In terms of production and supply, the "long-run" is the time period when there is no factor that is fixed and all aspects of production are variable and can therefore be adjusted to meet shifts in demand. Given a long enough time period, a firm can take the following actions in response to shifts in demand:
- Enter an industry;
- Exit an industry;
- Increase its capacity to produce more; and
- Decrease its capacity to produce less.
In the long-run, a monopolistically competitive market is inefficient. It achieves neither allocative nor productive efficiency. Also, since a monopolistic competitive firm has power over the market that is similar to a monopoly, its profit maximizing level of production will result in a net loss of consumer and producer surplus.
Setting a Price and Determining Profit
Like monopolies, the suppliers in monopolistic competitive markets are price makers and will behave similarly in the long-run. Also like a monopoly, a monopolistic competitive firm will maximize its profits by producing goods to the point where its marginal revenues equals its marginal costs. The profit maximizing price of the good will be determined based on where the profit-maximizing quantity amount falls on the average revenue curve.

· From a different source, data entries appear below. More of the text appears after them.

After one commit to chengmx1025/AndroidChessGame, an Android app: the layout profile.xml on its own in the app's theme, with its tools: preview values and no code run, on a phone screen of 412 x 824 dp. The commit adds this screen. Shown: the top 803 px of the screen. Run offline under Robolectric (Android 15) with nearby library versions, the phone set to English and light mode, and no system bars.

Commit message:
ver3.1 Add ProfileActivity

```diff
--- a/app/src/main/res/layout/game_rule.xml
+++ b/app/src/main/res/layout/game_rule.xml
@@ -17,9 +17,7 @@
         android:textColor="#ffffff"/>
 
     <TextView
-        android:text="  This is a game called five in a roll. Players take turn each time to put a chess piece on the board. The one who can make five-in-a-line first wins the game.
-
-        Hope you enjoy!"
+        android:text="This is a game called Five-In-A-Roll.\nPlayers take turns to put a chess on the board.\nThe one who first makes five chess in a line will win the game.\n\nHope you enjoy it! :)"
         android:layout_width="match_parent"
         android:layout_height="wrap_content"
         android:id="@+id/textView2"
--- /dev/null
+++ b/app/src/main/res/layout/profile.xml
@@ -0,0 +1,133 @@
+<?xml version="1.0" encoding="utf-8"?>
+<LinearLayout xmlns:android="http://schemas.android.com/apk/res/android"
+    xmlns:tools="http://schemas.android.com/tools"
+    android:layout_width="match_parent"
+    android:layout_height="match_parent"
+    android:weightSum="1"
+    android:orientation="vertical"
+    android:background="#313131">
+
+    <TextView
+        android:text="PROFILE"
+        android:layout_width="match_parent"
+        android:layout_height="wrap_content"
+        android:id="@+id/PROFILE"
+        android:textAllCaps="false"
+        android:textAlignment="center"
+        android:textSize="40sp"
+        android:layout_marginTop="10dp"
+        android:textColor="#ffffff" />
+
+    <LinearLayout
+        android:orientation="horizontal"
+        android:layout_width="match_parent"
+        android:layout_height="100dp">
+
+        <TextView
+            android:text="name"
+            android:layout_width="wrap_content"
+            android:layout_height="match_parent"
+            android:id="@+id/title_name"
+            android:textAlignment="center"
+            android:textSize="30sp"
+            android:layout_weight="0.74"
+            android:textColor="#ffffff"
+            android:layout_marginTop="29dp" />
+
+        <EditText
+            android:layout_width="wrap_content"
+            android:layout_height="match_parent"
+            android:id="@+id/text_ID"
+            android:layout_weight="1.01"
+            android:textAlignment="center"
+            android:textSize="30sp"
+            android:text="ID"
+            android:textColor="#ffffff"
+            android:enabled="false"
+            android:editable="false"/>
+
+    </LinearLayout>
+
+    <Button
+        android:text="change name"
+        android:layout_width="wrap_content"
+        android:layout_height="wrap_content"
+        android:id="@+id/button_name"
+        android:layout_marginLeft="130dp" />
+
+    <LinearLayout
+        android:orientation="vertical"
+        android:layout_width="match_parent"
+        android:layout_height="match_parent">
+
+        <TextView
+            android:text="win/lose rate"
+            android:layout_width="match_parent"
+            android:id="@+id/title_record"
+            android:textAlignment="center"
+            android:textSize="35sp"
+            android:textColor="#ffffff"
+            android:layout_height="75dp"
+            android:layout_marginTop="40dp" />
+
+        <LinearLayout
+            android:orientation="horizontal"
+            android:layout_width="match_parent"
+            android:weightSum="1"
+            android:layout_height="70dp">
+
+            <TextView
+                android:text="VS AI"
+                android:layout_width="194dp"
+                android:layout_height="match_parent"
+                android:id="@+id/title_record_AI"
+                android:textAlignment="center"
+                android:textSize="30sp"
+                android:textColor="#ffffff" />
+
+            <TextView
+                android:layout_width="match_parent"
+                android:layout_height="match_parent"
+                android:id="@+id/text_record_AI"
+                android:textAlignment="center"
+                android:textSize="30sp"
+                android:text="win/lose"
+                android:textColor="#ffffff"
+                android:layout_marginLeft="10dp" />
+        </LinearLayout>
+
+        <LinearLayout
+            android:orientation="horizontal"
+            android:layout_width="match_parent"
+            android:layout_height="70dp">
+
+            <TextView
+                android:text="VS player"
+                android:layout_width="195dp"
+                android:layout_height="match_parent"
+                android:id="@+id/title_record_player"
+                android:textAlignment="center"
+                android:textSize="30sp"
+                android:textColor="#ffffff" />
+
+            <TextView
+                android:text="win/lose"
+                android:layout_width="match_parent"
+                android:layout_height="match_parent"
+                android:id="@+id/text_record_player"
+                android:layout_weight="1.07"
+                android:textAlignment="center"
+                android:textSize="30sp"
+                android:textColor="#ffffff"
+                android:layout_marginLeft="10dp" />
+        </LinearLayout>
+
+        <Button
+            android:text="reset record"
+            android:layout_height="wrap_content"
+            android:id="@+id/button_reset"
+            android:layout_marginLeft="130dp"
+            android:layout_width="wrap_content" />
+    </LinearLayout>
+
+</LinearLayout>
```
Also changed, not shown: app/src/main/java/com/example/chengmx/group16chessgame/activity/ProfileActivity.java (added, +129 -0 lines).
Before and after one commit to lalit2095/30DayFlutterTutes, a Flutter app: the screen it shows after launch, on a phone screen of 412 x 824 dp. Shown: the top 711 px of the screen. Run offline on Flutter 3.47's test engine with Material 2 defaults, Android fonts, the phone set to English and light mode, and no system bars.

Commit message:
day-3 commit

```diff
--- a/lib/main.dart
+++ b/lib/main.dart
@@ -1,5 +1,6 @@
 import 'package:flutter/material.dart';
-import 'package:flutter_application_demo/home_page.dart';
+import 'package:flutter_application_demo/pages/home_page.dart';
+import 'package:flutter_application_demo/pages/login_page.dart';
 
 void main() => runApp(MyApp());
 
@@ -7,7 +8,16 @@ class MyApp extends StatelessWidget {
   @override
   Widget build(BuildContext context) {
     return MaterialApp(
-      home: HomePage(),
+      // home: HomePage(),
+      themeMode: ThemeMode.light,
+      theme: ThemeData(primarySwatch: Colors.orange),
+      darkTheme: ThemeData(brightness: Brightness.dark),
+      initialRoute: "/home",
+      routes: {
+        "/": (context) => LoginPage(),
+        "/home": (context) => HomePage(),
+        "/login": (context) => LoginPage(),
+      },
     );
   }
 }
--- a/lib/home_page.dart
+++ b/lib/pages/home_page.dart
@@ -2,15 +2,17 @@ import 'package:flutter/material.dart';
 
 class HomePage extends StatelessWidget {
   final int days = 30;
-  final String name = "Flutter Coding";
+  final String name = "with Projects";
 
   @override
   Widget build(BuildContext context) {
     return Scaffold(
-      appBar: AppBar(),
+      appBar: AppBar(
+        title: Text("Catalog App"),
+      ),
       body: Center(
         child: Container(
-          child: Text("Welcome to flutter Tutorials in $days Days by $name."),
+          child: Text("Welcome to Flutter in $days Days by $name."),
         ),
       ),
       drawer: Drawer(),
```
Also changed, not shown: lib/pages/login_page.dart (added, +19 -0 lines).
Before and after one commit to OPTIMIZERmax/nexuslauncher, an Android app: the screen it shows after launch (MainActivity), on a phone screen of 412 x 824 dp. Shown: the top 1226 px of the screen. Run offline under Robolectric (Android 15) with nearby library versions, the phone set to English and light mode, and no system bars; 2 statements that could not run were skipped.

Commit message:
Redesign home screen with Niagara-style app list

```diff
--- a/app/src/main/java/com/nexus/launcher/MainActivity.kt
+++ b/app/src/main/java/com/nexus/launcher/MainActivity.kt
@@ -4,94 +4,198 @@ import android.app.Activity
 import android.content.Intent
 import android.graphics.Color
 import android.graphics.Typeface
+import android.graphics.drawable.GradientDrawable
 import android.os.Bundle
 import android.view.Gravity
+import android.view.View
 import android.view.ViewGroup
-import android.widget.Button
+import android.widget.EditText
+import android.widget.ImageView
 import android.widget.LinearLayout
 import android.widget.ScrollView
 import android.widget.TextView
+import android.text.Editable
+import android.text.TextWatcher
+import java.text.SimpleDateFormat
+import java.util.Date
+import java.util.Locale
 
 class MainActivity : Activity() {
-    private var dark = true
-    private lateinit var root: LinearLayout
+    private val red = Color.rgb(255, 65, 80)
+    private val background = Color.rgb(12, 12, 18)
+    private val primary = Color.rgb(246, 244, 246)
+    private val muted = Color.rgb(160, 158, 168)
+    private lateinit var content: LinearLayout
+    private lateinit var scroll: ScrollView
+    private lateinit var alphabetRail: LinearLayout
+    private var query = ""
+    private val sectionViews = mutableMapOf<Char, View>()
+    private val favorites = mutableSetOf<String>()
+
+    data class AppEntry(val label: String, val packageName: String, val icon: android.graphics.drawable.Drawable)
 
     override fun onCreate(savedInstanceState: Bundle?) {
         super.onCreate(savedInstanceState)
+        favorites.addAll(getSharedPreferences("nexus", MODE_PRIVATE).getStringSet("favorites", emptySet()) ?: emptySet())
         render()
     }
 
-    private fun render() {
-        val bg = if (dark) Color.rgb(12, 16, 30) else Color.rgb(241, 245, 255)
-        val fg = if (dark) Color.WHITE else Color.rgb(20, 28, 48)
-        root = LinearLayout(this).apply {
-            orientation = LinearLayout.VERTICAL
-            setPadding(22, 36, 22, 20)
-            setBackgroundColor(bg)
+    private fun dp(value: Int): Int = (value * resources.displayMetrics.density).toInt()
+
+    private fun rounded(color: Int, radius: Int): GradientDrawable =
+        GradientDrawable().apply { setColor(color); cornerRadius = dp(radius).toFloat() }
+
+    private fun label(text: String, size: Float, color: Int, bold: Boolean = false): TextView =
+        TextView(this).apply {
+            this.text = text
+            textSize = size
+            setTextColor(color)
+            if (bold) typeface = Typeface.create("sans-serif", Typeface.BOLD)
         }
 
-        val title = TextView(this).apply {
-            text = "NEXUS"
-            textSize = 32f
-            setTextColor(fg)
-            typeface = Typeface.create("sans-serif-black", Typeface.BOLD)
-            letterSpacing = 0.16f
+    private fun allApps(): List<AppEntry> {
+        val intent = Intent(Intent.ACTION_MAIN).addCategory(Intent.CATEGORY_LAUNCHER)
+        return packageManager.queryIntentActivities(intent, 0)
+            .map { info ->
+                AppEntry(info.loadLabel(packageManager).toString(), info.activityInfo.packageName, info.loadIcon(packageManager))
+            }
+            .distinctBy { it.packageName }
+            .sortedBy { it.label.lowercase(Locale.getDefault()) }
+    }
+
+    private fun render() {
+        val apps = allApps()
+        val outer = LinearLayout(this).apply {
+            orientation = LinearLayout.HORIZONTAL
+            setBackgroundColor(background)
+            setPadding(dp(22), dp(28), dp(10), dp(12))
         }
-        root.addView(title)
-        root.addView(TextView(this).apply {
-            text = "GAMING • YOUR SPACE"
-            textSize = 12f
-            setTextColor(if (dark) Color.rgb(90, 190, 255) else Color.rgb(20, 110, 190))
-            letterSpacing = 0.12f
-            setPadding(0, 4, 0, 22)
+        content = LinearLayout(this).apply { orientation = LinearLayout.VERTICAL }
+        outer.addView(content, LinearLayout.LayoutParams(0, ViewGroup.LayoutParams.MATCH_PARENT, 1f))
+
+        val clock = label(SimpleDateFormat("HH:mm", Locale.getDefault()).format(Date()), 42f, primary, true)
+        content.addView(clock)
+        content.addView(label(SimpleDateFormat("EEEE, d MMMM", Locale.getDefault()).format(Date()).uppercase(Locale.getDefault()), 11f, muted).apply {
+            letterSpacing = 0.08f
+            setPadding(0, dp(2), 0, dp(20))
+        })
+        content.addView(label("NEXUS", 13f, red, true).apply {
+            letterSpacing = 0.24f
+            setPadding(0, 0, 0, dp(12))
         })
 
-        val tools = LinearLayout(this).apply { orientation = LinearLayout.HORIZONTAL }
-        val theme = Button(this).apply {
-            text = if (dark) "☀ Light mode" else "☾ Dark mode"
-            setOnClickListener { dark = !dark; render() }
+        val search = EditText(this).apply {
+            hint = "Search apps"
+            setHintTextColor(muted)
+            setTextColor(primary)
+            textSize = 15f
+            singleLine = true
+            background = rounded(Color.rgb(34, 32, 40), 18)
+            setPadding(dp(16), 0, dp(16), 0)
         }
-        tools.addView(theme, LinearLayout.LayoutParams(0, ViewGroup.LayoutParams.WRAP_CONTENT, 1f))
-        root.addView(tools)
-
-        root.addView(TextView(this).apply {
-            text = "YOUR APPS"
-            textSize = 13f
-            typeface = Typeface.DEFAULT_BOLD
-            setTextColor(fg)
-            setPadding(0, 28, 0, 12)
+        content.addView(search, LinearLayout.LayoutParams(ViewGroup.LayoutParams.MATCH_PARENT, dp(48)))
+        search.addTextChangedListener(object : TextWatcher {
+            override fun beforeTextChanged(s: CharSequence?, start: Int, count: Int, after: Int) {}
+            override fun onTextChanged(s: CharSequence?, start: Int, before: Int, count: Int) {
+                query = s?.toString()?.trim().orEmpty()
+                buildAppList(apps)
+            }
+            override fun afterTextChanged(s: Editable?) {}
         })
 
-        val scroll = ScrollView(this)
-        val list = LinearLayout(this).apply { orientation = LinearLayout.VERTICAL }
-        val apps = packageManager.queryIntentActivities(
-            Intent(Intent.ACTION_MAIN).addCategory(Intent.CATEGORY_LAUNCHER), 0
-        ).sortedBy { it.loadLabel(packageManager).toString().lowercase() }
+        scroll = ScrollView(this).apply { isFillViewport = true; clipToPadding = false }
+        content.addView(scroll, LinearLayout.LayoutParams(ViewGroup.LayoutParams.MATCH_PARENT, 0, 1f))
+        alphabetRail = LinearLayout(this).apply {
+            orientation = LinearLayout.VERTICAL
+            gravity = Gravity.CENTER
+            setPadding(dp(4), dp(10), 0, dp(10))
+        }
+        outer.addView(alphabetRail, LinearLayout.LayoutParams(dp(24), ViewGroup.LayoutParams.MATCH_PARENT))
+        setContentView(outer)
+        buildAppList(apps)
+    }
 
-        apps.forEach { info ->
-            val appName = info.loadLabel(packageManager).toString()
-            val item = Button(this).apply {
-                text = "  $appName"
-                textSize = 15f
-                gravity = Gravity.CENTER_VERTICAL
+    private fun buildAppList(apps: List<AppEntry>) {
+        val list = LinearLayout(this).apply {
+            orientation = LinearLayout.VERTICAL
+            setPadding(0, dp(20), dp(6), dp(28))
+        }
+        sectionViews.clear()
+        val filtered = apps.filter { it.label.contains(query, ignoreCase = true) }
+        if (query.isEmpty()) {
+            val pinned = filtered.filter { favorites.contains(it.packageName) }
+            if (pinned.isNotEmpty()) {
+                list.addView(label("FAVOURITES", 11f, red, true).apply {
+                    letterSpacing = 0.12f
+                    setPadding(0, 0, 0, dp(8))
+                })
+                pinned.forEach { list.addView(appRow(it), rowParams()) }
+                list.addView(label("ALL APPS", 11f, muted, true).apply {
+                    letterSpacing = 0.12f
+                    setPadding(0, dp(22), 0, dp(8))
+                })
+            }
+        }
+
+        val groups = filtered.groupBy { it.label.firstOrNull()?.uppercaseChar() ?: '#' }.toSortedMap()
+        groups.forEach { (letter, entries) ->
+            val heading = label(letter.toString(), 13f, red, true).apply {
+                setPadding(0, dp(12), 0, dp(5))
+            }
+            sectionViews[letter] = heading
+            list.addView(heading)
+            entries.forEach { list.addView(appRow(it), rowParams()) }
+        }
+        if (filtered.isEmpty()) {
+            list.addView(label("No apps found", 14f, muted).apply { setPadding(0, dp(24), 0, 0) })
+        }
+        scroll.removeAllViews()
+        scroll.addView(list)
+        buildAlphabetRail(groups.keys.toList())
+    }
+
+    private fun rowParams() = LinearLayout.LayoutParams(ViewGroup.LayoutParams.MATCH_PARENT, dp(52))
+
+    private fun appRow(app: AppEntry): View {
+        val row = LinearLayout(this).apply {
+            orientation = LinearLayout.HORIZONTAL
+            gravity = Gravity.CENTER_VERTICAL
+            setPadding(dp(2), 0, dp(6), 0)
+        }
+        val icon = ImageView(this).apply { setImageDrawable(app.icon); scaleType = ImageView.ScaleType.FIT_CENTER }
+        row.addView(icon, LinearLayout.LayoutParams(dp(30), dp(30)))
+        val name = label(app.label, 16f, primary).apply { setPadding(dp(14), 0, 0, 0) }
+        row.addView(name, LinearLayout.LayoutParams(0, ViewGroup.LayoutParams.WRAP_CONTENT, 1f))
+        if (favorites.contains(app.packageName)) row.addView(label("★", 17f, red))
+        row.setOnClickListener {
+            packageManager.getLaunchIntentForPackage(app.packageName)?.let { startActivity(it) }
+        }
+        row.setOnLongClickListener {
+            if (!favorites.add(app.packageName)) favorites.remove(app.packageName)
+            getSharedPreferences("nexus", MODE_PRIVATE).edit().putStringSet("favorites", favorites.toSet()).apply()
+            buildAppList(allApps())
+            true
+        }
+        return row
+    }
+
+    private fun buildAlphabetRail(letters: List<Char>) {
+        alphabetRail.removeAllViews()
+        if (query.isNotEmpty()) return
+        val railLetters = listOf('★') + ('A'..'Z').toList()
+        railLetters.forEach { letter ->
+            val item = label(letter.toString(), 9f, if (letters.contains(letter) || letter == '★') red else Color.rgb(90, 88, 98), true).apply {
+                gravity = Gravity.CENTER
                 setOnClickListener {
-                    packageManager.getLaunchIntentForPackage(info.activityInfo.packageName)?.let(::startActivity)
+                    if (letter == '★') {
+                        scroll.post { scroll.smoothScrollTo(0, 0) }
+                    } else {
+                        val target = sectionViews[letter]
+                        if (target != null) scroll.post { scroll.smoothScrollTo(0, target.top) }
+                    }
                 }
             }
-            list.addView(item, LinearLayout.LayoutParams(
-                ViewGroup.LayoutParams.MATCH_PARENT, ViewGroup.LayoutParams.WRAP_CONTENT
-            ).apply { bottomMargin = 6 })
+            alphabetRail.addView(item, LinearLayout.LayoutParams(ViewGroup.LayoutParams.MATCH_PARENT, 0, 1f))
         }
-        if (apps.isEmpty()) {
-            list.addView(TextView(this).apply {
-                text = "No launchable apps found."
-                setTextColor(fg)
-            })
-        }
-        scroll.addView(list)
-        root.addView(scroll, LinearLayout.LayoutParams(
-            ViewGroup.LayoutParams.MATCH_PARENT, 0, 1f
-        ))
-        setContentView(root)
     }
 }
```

While a monopolistic competitive firm can make a profit in the short-run, the effect of its monopoly-like pricing will cause a decrease in demand in the long-run. This increases the need for firms to differentiate their products, leading to an increase in average total cost. The decrease in demand and increase in cost causes the long run average cost curve to become tangent to the demand curve at the good's profit maximizing price. This means two things. First, that the firms in a monopolistic competitive market will produce a surplus in the long run. Second, the firm will only be able to break even in the long-run; it will not be able to earn an economic profit (Figure 1).